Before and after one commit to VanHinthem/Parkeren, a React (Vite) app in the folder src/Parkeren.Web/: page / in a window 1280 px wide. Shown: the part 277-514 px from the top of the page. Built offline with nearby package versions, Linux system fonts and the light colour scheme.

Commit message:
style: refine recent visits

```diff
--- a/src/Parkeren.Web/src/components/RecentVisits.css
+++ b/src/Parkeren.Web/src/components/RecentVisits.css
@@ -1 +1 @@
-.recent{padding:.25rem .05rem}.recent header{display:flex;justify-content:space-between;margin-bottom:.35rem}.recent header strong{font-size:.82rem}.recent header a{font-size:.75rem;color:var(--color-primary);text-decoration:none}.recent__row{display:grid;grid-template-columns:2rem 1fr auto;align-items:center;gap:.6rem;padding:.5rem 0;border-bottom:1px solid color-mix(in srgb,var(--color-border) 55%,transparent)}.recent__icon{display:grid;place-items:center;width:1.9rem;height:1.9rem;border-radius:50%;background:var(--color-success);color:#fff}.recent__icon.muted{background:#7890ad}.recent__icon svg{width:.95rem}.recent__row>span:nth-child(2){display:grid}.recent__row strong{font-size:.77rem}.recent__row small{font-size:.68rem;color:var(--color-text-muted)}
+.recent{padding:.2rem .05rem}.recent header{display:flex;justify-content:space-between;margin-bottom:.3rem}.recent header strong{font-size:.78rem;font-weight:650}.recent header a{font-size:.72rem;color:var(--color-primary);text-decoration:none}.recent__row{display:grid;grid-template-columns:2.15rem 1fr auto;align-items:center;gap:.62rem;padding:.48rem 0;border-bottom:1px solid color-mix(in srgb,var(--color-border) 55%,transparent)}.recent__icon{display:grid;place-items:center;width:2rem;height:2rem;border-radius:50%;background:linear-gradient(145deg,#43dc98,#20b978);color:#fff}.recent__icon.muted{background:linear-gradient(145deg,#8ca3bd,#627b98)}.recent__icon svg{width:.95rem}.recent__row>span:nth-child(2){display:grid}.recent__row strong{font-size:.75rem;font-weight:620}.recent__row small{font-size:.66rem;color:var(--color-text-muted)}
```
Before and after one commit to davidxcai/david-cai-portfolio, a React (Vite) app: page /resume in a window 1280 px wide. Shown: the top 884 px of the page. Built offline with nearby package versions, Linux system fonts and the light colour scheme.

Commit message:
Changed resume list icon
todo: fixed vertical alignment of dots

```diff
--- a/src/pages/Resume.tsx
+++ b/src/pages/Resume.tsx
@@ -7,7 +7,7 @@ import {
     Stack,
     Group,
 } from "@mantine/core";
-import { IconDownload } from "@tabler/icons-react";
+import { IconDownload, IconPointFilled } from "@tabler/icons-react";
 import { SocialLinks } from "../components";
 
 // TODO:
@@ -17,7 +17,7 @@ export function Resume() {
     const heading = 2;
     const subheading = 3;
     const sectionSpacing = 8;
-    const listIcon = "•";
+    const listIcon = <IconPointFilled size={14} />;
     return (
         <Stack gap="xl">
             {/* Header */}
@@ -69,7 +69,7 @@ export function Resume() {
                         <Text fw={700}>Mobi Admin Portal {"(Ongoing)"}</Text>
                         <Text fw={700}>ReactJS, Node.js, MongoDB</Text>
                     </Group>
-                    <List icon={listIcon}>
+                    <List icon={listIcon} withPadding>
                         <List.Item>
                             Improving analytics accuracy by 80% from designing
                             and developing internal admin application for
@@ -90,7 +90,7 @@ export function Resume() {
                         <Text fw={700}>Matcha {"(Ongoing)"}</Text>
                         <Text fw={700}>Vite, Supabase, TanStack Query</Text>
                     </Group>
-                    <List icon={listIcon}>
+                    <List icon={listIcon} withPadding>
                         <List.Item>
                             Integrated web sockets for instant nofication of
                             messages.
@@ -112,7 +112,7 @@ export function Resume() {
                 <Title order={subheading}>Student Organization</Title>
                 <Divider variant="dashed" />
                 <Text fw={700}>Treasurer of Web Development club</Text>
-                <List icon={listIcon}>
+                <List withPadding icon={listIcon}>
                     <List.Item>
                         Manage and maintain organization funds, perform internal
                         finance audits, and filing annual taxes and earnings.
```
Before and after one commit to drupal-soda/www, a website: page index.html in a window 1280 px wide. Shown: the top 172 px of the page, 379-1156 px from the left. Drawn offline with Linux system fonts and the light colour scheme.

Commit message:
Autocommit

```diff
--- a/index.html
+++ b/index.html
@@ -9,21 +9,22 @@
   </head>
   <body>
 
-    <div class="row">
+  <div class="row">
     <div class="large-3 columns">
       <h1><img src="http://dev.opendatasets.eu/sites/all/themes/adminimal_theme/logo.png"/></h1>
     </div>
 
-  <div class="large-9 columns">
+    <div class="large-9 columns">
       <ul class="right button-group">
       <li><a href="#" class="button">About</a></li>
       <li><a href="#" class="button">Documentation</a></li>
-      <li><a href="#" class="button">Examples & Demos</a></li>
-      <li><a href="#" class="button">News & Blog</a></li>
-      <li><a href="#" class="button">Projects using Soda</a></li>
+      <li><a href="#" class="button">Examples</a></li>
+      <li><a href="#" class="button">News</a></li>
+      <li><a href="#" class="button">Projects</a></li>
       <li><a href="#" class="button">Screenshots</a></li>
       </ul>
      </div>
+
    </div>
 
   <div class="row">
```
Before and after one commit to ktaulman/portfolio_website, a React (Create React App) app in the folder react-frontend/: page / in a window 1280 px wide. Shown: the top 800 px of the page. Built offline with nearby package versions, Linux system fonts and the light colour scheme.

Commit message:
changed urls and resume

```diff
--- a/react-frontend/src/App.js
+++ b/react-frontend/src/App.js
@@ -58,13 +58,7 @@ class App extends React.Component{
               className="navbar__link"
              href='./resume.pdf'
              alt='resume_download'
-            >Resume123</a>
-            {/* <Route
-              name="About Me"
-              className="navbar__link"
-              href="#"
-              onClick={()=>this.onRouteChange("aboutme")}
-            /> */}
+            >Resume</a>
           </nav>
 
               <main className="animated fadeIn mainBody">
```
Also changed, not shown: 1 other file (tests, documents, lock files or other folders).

------------------------------------------------------------

▶ Problem description
Return the entries above in full and exactly as written.

▶ Task result
Before and after one commit to VanHinthem/Parkeren, a React (Vite) app in the folder src/Parkeren.Web/: page / in a window 1280 px wide. Shown: the part 277-514 px from the top of the page. Built offline with nearby package versions, Linux system fonts and the light colour scheme.

Commit message:
style: refine recent visits

```diff
--- a/src/Parkeren.Web/src/components/RecentVisits.css
+++ b/src/Parkeren.Web/src/components/RecentVisits.css
@@ -1 +1 @@
-.recent{padding:.25rem .05rem}.recent header{display:flex;justify-content:space-between;margin-bottom:.35rem}.recent header strong{font-size:.82rem}.recent header a{font-size:.75rem;color:var(--color-primary);text-decoration:none}.recent__row{display:grid;grid-template-columns:2rem 1fr auto;align-items:center;gap:.6rem;padding:.5rem 0;border-bottom:1px solid color-mix(in srgb,var(--color-border) 55%,transparent)}.recent__icon{display:grid;place-items:center;width:1.9rem;height:1.9rem;border-radius:50%;background:var(--color-success);color:#fff}.recent__icon.muted{background:#7890ad}.recent__icon svg{width:.95rem}.recent__row>span:nth-child(2){display:grid}.recent__row strong{font-size:.77rem}.recent__row small{font-size:.68rem;color:var(--color-text-muted)}
+.recent{padding:.2rem .05rem}.recent header{display:flex;justify-content:space-between;margin-bottom:.3rem}.recent header strong{font-size:.78rem;font-weight:650}.recent header a{font-size:.72rem;color:var(--color-primary);text-decoration:none}.recent__row{display:grid;grid-template-columns:2.15rem 1fr auto;align-items:center;gap:.62rem;padding:.48rem 0;border-bottom:1px solid color-mix(in srgb,var(--color-border) 55%,transparent)}.recent__icon{display:grid;place-items:center;width:2rem;height:2rem;border-radius:50%;background:linear-gradient(145deg,#43dc98,#20b978);color:#fff}.recent__icon.muted{background:linear-gradient(145deg,#8ca3bd,#627b98)}.recent__icon svg{width:.95rem}.recent__row>span:nth-child(2){display:grid}.recent__row strong{font-size:.75rem;font-weight:620}.recent__row small{font-size:.66rem;color:var(--color-text-muted)}
```
Before and after one commit to davidxcai/david-cai-portfolio, a React (Vite) app: page /resume in a window 1280 px wide. Shown: the top 884 px of the page. Built offline with nearby package versions, Linux system fonts and the light colour scheme.

Commit message:
Changed resume list icon
todo: fixed vertical alignment of dots

```diff
--- a/src/pages/Resume.tsx
+++ b/src/pages/Resume.tsx
@@ -7,7 +7,7 @@ import {
     Stack,
     Group,
 } from "@mantine/core";
-import { IconDownload } from "@tabler/icons-react";
+import { IconDownload, IconPointFilled } from "@tabler/icons-react";
 import { SocialLinks } from "../components";
 
 // TODO:
@@ -17,7 +17,7 @@ export function Resume() {
     const heading = 2;
     const subheading = 3;
     const sectionSpacing = 8;
-    const listIcon = "•";
+    const listIcon = <IconPointFilled size={14} />;
     return (
         <Stack gap="xl">
             {/* Header */}
@@ -69,7 +69,7 @@ export function Resume() {
                         <Text fw={700}>Mobi Admin Portal {"(Ongoing)"}</Text>
                         <Text fw={700}>ReactJS, Node.js, MongoDB</Text>
                     </Group>
-                    <List icon={listIcon}>
+                    <List icon={listIcon} withPadding>
                         <List.Item>
                             Improving analytics accuracy by 80% from designing
                             and developing internal admin application for
@@ -90,7 +90,7 @@ export function Resume() {
                         <Text fw={700}>Matcha {"(Ongoing)"}</Text>
                         <Text fw={700}>Vite, Supabase, TanStack Query</Text>
                     </Group>
-                    <List icon={listIcon}>
+                    <List icon={listIcon} withPadding>
                         <List.Item>
                             Integrated web sockets for instant nofication of
                             messages.
@@ -112,7 +112,7 @@ export function Resume() {
                 <Title order={subheading}>Student Organization</Title>
                 <Divider variant="dashed" />
                 <Text fw={700}>Treasurer of Web Development club</Text>
-                <List icon={listIcon}>
+                <List withPadding icon={listIcon}>
                     <List.Item>
                         Manage and maintain organization funds, perform internal
                         finance audits, and filing annual taxes and earnings.
```
Before and after one commit to drupal-soda/www, a website: page index.html in a window 1280 px wide. Shown: the top 172 px of the page, 379-1156 px from the left. Drawn offline with Linux system fonts and the light colour scheme.

Commit message:
Autocommit

```diff
--- a/index.html
+++ b/index.html
@@ -9,21 +9,22 @@
   </head>
   <body>
 
-    <div class="row">
+  <div class="row">
     <div class="large-3 columns">
       <h1><img src="http://dev.opendatasets.eu/sites/all/themes/adminimal_theme/logo.png"/></h1>
     </div>
 
-  <div class="large-9 columns">
+    <div class="large-9 columns">
       <ul class="right button-group">
       <li><a href="#" class="button">About</a></li>
       <li><a href="#" class="button">Documentation</a></li>
-      <li><a href="#" class="button">Examples & Demos</a></li>
-      <li><a href="#" class="button">News & Blog</a></li>
-      <li><a href="#" class="button">Projects using Soda</a></li>
+      <li><a href="#" class="button">Examples</a></li>
+      <li><a href="#" class="button">News</a></li>
+      <li><a href="#" class="button">Projects</a></li>
       <li><a href="#" class="button">Screenshots</a></li>
       </ul>
      </div>
+
    </div>
 
   <div class="row">
```
Before and after one commit to ktaulman/portfolio_website, a React (Create React App) app in the folder react-frontend/: page / in a window 1280 px wide. Shown: the top 800 px of the page. Built offline with nearby package versions, Linux system fonts and the light colour scheme.

Commit message:
changed urls and resume

```diff
--- a/react-frontend/src/App.js
+++ b/react-frontend/src/App.js
@@ -58,13 +58,7 @@ class App extends React.Component{
               className="navbar__link"
              href='./resume.pdf'
              alt='resume_download'
-            >Resume123</a>
-            {/* <Route
-              name="About Me"
-              className="navbar__link"
-              href="#"
-              onClick={()=>this.onRouteChange("aboutme")}
-            /> */}
+            >Resume</a>
           </nav>
 
               <main className="animated fadeIn mainBody">
```
Also changed, not shown: 1 other file (tests, documents, lock files or other folders).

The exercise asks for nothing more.